- [WHAT IS EXPECTED]:
Go through the entries below and copy each line that holds the word "import".

[Records contained in a dataset]
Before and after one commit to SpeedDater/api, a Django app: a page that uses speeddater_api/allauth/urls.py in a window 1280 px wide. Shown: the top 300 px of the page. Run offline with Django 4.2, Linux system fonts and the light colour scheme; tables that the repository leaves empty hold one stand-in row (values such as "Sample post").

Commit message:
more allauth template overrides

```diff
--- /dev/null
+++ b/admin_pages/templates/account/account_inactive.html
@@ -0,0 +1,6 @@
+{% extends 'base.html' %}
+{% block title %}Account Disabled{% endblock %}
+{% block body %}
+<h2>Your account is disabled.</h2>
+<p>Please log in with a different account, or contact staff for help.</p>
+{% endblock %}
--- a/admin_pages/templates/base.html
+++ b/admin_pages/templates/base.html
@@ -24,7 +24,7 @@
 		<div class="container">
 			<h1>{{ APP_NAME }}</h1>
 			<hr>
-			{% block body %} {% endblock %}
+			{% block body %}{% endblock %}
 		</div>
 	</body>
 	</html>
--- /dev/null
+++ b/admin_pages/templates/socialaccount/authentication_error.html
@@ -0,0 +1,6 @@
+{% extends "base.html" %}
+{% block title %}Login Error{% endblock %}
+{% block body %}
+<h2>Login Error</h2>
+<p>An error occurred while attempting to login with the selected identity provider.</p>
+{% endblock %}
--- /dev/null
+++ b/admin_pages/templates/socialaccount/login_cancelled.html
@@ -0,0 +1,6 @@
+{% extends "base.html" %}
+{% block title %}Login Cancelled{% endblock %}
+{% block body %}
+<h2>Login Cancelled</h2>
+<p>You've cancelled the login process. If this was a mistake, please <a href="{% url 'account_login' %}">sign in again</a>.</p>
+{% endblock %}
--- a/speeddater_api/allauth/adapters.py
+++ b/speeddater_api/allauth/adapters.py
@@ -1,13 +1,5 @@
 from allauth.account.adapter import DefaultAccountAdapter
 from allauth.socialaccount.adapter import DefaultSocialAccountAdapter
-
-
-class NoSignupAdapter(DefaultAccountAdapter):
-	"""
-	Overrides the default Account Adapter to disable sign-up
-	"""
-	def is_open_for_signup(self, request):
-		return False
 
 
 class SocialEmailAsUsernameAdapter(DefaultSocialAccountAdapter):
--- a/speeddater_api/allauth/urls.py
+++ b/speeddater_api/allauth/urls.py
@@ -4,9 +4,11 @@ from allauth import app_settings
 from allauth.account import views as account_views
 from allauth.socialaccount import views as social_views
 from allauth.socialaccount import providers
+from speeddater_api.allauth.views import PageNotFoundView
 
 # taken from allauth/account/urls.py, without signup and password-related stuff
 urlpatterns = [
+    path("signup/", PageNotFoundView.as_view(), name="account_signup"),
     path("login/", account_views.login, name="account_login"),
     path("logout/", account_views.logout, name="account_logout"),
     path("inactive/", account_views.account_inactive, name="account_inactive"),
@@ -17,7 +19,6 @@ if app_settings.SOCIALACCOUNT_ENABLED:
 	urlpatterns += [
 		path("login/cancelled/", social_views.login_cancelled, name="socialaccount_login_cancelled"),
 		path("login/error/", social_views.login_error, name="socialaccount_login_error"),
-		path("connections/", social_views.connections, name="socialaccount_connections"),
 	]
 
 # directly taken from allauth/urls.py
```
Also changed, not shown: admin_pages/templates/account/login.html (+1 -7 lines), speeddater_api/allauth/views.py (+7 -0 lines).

- [OUTPUT BELOW]:
 from allauth.account.adapter import DefaultAccountAdapter
 from allauth.socialaccount.adapter import DefaultSocialAccountAdapter
@@ -4,9 +4,11 @@ from allauth import app_settings
 from allauth.account import views as account_views
 from allauth.socialaccount import views as social_views
 from allauth.socialaccount import providers
+from speeddater_api.allauth.views import PageNotFoundView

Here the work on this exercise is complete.